• [Work order]:
Within the material below, how many lines contain the word "type"? Give that number only.

------ Given entries

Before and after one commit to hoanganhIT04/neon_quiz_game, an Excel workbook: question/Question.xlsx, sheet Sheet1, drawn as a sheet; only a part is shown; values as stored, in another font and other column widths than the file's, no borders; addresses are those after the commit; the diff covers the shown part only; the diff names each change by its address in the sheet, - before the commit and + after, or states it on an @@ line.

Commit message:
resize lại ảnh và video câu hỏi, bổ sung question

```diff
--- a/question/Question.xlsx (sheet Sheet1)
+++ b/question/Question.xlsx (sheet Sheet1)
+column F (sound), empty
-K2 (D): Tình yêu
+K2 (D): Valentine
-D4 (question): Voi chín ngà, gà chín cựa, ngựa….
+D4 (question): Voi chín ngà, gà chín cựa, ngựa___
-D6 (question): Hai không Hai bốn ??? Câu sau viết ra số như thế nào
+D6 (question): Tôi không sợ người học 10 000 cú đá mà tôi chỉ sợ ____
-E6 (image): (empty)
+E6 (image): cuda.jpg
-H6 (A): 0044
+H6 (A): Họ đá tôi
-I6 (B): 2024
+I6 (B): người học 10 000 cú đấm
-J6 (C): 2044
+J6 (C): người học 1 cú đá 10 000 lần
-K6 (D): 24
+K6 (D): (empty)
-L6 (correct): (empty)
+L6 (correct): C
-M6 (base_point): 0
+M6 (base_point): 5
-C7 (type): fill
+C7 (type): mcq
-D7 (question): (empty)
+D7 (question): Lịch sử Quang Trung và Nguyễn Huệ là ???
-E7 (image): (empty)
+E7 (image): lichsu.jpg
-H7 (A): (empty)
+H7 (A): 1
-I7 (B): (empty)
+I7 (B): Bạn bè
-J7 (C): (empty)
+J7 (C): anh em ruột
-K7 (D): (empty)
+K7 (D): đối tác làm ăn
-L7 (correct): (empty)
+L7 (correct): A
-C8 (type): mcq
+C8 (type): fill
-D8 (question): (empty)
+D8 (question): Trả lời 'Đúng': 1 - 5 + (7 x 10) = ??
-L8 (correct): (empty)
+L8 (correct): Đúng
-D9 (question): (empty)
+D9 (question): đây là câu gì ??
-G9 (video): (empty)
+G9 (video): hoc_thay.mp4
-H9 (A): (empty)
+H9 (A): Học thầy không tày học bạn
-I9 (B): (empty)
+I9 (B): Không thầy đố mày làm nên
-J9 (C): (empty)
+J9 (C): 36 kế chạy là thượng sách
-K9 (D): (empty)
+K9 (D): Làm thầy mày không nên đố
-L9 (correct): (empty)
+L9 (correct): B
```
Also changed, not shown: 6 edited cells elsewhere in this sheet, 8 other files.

------------

• [Exercise solution]:
4